◆ TASK INSTRUCTIONS ◆
The string "figure" may appear on lines of the entries below; report how many such lines there are, and only that.

Content starts

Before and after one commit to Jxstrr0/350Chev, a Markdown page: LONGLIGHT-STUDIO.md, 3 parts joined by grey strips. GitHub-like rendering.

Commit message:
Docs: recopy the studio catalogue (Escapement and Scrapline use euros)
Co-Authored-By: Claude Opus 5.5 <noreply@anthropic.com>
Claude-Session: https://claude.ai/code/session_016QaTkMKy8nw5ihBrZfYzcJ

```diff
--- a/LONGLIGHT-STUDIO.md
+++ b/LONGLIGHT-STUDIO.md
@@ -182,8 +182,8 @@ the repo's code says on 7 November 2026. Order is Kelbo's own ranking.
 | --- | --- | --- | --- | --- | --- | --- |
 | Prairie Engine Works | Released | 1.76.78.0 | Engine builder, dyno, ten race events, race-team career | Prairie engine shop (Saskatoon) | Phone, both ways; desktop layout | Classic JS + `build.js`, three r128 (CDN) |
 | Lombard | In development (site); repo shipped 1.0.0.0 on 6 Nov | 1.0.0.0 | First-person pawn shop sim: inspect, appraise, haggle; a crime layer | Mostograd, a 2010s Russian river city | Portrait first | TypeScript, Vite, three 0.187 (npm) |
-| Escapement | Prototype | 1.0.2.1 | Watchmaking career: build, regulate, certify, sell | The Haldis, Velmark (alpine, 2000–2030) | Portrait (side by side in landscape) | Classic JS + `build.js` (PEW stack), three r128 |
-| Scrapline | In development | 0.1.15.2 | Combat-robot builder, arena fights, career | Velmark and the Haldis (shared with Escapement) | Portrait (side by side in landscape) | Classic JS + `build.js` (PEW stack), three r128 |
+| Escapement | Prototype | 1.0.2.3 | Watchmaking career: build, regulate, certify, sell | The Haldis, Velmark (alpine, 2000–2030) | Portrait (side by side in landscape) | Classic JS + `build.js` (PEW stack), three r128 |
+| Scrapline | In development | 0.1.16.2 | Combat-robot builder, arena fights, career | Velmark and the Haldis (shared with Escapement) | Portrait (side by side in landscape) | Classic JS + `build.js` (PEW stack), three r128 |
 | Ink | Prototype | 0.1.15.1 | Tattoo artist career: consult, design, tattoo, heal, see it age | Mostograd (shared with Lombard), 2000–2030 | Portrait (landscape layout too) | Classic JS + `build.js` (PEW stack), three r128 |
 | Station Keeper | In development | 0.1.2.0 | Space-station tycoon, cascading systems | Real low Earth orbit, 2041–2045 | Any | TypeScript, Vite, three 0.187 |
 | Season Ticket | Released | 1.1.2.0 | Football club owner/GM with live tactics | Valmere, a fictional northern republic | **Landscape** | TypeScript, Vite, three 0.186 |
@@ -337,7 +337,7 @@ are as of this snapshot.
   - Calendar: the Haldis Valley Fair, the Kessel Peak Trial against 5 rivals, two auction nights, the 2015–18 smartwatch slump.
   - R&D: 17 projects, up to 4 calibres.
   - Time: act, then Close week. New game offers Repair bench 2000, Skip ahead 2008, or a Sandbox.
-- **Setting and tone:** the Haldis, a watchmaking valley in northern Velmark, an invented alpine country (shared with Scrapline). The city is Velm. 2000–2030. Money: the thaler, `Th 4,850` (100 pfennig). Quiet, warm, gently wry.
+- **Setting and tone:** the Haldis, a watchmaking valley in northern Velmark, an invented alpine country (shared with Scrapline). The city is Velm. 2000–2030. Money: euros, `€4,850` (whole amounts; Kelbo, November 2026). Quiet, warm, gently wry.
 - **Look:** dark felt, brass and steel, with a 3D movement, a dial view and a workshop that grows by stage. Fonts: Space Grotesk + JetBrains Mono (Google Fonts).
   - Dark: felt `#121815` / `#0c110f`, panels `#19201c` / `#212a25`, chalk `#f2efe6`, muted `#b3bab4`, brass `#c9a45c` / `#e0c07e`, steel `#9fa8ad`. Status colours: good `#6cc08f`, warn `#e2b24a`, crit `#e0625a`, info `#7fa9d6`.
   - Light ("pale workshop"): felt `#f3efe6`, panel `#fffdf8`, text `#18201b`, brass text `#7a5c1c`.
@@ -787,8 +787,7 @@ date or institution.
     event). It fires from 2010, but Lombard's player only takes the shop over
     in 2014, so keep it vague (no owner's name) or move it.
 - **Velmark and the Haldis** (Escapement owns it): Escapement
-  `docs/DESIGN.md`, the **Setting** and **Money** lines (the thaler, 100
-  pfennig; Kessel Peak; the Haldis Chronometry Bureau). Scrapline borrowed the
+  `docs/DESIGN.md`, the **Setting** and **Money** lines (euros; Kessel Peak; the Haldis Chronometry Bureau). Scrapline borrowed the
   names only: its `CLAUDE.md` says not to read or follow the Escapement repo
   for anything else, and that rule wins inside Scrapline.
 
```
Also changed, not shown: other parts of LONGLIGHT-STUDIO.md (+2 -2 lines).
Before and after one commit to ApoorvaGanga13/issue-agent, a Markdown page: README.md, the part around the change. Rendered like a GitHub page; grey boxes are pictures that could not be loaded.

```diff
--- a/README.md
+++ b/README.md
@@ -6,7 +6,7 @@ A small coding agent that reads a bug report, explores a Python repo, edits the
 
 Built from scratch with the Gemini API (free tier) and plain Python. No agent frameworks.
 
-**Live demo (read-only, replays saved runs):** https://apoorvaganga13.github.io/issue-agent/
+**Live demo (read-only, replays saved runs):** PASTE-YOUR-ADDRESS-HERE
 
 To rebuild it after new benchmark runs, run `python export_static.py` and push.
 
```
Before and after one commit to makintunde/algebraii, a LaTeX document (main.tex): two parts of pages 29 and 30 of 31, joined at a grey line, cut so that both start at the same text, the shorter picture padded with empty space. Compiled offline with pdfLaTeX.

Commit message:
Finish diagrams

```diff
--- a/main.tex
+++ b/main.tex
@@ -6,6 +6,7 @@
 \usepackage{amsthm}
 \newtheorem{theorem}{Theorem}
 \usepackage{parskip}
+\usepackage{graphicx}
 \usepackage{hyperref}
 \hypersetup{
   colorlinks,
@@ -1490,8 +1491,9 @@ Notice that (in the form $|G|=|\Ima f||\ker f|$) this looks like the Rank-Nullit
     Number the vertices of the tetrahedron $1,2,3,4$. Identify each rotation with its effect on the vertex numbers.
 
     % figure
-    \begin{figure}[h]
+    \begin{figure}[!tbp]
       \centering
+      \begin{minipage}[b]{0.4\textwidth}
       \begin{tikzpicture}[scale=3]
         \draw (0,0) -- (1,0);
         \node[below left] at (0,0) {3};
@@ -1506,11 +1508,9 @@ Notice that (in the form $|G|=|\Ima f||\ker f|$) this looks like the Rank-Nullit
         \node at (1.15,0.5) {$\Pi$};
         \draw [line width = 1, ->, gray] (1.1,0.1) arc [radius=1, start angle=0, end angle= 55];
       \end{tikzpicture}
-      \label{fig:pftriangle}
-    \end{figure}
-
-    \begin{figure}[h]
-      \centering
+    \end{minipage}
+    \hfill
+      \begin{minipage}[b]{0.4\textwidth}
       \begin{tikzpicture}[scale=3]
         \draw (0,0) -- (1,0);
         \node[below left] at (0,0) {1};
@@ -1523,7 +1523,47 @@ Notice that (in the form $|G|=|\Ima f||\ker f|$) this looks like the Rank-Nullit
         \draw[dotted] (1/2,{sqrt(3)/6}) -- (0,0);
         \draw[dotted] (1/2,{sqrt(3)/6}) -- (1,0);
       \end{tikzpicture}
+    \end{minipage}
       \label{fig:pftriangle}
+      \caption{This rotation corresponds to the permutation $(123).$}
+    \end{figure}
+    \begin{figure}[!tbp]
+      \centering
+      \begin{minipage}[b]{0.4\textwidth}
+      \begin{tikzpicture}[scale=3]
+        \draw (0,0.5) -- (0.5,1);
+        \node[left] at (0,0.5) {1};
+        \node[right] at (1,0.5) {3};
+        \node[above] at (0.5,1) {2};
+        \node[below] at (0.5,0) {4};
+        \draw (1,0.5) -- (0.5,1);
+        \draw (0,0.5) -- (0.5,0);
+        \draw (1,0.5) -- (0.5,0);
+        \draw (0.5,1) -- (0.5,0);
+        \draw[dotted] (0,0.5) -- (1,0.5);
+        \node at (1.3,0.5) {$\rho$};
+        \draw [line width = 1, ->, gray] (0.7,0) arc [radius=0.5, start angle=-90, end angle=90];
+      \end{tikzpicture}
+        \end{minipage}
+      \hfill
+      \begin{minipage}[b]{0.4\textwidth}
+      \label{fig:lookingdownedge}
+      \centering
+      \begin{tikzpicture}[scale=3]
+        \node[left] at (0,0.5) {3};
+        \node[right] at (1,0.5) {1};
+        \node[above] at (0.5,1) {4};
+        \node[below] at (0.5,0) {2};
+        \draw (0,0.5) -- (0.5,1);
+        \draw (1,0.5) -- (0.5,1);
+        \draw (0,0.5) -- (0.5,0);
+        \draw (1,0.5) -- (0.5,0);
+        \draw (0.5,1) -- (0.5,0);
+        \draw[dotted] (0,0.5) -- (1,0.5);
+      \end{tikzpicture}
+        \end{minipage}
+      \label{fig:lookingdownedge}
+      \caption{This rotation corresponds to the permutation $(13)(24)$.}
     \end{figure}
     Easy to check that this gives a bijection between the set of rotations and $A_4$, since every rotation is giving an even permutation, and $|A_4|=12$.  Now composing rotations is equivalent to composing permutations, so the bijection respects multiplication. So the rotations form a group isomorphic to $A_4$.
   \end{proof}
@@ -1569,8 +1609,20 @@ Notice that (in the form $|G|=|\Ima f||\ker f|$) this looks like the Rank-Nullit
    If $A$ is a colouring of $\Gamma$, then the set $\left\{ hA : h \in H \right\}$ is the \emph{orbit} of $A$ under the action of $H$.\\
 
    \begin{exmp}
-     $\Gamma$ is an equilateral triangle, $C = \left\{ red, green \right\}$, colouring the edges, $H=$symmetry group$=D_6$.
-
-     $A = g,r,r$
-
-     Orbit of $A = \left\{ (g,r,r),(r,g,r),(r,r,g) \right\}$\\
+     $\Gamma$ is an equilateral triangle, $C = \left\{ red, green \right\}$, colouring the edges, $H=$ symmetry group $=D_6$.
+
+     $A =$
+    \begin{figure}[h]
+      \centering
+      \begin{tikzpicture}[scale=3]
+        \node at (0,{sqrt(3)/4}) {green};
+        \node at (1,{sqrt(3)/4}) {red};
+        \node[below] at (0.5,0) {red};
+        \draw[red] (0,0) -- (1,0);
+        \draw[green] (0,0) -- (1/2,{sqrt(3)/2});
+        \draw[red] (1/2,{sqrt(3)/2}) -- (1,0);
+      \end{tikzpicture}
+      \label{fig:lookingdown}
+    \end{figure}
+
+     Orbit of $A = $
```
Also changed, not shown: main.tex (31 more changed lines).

Content ends

◆ SOLUTION TO THIS TASK ◆
10